Halophila johnsonii phylogenetic analysis alignments

Kor-Jent Van Dijk, Michelle Waycott, Ainsley Calladine, Eric Bricker & Ed Biffin
Halophila johnsonii is an endangered seagrass species that is restricted to the Florida Bay region of Florida, USA. Its taxonomic status has been called into question, in particular, given the close morphological and genetic similarity of H. johnsonii and the widely distributed and morphologically variable H. ovalis, which is largely restricted to the Indo-Pacific region. While a close relationship to H. ovalis is uncontroversial, it remains uncertain whether H. johnsonii represents a distinct lineage or...

Data from: The extension of foundress lifespan and the evolution of eusociality in the Hymenoptera (American Naturalist)

Jack Da Silva
The evolution of effectively sterile workers in the aculeate Hymenoptera (ants, bees and stinging wasps) requires that a female’s lifespan largely overlap that of her daughters. The evolution of long nest foundress lifespans in eusocial species from the short lifespans of solitary species is investigated. Analyses that control for phylogeny show for the first time that foundress adult lifespan increases, and first-brood offspring development time decreases, with increasing colony size, resulting in the ratio of...

Data from: Reticulate evolution, ancient chloroplast haplotypes, and rapid radiation of the Australian plant genus Adenanthos (Proteaceae)

Francis Nge
Cytonuclear discordance, commonly detected in phylogenetic studies, is often attributed to hybridisation and/or incomplete lineage sorting (ILS). New sequencing technologies and analytical approaches can provide new insights into the relative importance of these processes. Hybridisation has previously been reported in the Australian endemic plant genus Adenanthos (Proteaceae). Like many Australian genera, Adenanthos is of relatively ancient origin, and provides an opportunity to examine long-term evolutionary consequences of gene flow between lineages. Using a hybrid capture...

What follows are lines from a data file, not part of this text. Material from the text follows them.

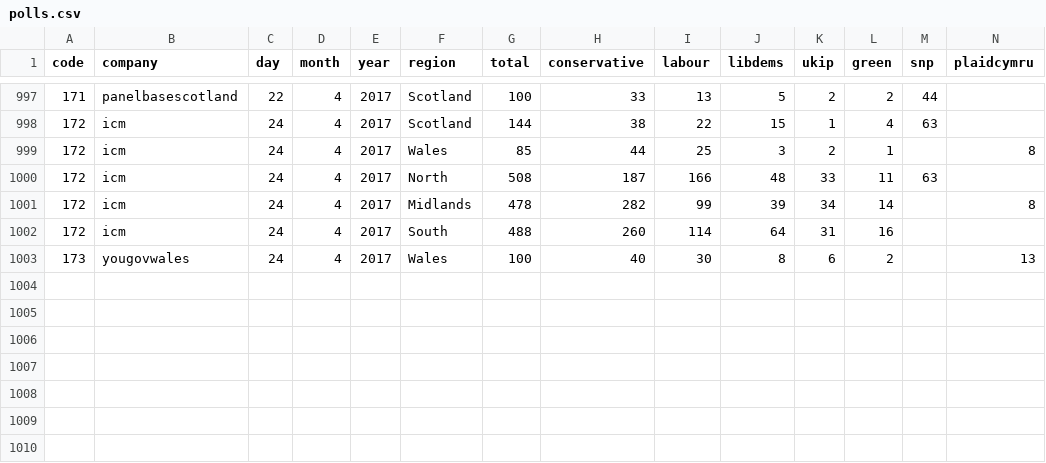
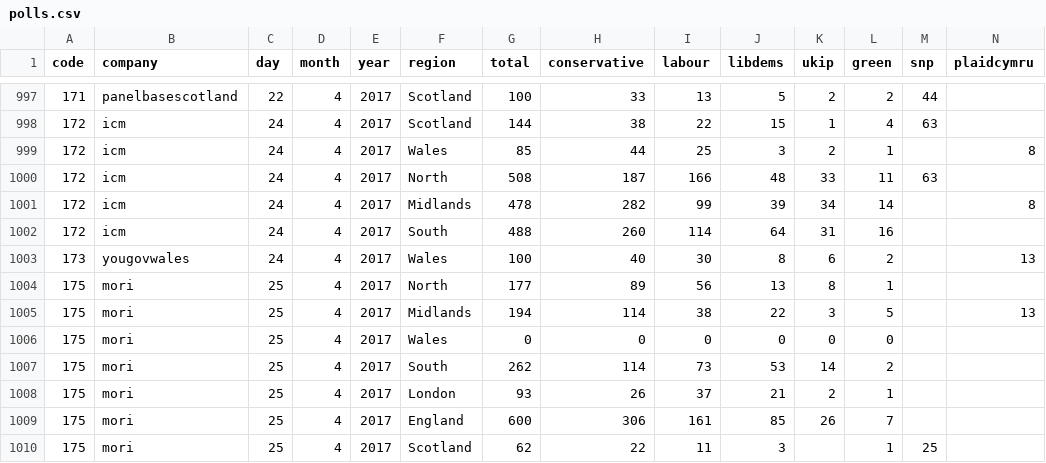
Before and after one commit to principalfish/principalfish.github.io, a CSV file: electionmaps/houseofcommons/predictionModel/polls.csv, drawn as a sheet; only a part is shown, gaps mark what is left out; rows hold the shown columns only; the diff names each change by its address in the sheet, - before the commit and + after, or states it on an @@ line.

Commit message:
mori 25/4

```diff
--- a/electionmaps/houseofcommons/predictionModel/polls.csv
+++ b/electionmaps/houseofcommons/predictionModel/polls.csv
+row 1004: 175 | mori | 25 | 4 | 2017 | North | 177 | 89 | 56 | 13 | 8 | 1
+row 1005: 175 | mori | 25 | 4 | 2017 | Midlands | 194 | 114 | 38 | 22 | 3 | 5 |  | 13
+row 1006: 175 | mori | 25 | 4 | 2017 | Wales | 0 | 0 | 0 | 0 | 0 | 0
+row 1007: 175 | mori | 25 | 4 | 2017 | South | 262 | 114 | 73 | 53 | 14 | 2
+row 1008: 175 | mori | 25 | 4 | 2017 | London | 93 | 26 | 37 | 21 | 2 | 1
+row 1009: 175 | mori | 25 | 4 | 2017 | England | 600 | 306 | 161 | 85 | 26 | 7
+row 1010: 175 | mori | 25 | 4 | 2017 | Scotland | 62 | 22 | 11 | 3 |  | 1 | 25
```
Also changed, not shown: 5 other files.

Registration Year

  • 2021

Resource Types

  • Dataset
  • Output Management Plan


  • University of Adelaide
  • Natural History Museum
  • National Research Institute for Agriculture, Food and Environment
  • Sun Yat-sen University
  • Wilfrid Laurier University
  • The Nature Conservancy
  • The Ohio State University
  • National Council for Scientific Research
  • University of Bologna
  • University of Virginia